No law, varying the compensation for the services of the Senators and Representatives, shall take effect, until an election of Representatives shall have intervened.
The 27th Amendment is the most recent addition to the Constitution and was among the amendments that James Madison proposed in 1789. Ten of those amendments were approved and became known as the Bill of Rights, but this one languished for 203 years, making it the longest ratification process in U.S. history.
So what revived Madison’s original vision? In 1982, Gregory Watson, a 20-year-old college student at the University of Texas, Austin, wrote a paper on Madison’s proposal. He launched a letter-writing campaign and within a decade, in large part thanks to his efforts, what would have been the Second Amendment was passed as the 27th Amendment.

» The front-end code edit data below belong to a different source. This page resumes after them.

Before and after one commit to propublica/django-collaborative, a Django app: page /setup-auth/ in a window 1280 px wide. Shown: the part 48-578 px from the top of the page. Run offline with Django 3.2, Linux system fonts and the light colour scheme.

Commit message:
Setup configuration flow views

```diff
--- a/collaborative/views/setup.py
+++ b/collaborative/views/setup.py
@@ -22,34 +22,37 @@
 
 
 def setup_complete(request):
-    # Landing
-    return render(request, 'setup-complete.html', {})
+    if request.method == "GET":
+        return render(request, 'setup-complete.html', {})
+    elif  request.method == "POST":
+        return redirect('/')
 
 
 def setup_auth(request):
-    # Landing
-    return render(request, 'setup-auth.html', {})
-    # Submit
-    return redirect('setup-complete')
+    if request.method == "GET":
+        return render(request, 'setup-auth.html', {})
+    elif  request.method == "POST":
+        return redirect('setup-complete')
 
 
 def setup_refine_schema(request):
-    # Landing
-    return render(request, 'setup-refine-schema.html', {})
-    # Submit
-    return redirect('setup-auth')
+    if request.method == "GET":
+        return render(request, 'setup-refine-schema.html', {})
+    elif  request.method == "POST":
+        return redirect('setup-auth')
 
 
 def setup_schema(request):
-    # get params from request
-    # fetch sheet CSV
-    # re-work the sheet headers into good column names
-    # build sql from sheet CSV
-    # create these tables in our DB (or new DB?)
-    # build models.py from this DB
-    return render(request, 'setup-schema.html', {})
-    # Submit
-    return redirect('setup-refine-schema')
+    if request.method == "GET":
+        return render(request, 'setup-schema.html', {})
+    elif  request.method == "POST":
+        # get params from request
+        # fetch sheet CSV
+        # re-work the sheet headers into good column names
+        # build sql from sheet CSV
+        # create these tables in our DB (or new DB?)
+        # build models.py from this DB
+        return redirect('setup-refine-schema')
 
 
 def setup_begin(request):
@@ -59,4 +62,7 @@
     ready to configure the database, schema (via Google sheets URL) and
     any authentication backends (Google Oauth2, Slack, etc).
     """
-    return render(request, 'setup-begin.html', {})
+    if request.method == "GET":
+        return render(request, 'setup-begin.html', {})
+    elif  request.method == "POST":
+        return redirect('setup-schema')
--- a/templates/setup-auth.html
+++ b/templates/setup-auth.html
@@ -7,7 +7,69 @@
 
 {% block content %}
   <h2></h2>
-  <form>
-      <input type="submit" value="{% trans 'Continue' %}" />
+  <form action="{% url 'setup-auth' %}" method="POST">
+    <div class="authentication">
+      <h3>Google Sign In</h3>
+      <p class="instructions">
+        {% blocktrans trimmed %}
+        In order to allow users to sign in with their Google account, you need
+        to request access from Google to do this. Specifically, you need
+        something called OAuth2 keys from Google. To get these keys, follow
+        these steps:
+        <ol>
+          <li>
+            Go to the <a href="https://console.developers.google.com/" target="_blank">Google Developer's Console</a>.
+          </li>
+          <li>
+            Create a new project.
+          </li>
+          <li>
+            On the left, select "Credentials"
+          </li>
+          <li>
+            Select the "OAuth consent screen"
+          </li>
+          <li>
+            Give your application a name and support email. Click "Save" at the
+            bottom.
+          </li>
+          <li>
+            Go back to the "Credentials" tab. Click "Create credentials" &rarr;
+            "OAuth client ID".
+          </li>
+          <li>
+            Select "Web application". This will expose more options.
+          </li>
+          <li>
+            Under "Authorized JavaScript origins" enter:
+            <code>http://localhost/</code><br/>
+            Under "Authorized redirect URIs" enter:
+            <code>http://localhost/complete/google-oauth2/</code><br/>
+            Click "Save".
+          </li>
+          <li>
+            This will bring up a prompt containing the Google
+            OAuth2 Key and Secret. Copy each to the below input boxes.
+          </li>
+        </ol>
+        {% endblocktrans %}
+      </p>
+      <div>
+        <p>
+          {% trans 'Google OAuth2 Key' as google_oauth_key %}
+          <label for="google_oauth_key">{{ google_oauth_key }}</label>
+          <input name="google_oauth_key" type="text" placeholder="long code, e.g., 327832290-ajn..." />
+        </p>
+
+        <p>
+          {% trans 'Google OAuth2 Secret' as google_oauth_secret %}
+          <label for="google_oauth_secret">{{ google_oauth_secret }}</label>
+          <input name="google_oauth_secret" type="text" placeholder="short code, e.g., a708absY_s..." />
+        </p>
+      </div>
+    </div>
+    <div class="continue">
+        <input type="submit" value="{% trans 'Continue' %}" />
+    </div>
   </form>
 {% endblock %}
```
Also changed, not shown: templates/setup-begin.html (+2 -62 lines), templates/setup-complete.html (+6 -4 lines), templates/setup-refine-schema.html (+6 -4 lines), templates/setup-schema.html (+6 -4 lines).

Amendment #27: Establishes that any law that increases or decreases the Congressional pay shall not be put to effect until the next term of office of the representatives begins. It was finally Ratified on 5/7/1992.